Task directions:
Your task is to copy every line below that contains the word "content".

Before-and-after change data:

---+---

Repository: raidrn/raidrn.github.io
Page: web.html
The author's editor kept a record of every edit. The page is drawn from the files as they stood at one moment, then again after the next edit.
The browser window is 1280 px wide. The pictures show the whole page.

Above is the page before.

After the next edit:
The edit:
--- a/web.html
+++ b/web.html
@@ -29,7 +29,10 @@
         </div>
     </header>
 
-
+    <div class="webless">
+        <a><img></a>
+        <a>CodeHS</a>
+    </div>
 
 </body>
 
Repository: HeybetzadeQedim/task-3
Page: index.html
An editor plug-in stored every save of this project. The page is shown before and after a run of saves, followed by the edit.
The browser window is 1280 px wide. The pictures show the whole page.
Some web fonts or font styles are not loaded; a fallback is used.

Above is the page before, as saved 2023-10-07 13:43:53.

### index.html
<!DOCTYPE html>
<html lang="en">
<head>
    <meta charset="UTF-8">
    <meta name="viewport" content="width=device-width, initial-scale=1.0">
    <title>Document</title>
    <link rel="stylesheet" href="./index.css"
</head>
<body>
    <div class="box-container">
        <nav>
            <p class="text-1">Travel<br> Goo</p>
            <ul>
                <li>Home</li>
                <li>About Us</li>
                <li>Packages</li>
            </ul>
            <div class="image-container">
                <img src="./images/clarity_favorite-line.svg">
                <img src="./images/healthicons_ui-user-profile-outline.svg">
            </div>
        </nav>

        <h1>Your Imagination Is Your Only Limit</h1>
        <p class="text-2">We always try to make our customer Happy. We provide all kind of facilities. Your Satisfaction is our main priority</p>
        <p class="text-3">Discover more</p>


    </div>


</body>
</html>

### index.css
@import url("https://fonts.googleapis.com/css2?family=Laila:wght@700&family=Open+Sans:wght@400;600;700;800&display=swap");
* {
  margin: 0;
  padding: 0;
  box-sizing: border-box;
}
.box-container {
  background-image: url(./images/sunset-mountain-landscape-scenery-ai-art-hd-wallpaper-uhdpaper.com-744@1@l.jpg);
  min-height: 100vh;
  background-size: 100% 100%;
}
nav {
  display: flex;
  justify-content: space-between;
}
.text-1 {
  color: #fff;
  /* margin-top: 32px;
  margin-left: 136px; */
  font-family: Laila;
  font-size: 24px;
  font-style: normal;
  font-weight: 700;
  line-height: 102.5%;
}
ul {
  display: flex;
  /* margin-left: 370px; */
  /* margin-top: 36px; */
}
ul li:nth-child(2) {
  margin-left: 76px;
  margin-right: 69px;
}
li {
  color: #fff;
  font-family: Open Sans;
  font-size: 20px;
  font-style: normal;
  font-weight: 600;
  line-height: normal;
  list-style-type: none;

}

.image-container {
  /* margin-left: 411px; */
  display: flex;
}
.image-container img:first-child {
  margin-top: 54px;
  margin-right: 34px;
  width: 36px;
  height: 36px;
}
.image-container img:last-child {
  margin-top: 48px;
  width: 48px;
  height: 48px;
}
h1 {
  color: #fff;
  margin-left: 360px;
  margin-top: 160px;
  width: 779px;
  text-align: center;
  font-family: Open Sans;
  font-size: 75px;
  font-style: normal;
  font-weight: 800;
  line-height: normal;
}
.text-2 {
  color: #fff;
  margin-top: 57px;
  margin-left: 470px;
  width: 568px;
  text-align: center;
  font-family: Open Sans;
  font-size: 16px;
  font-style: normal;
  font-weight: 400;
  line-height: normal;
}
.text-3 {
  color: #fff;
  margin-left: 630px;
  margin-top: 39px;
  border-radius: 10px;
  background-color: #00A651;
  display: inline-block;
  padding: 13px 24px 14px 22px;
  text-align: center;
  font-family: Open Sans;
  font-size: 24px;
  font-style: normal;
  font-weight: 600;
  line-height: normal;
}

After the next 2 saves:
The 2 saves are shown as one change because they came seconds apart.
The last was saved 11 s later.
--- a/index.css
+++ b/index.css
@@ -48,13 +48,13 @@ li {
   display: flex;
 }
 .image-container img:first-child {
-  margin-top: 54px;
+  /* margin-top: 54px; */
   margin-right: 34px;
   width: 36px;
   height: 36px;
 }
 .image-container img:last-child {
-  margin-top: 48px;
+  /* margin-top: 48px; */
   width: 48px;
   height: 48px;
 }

---+---

Answer section:
    <meta name="viewport" content="width=device-width, initial-scale=1.0">
  justify-content: space-between;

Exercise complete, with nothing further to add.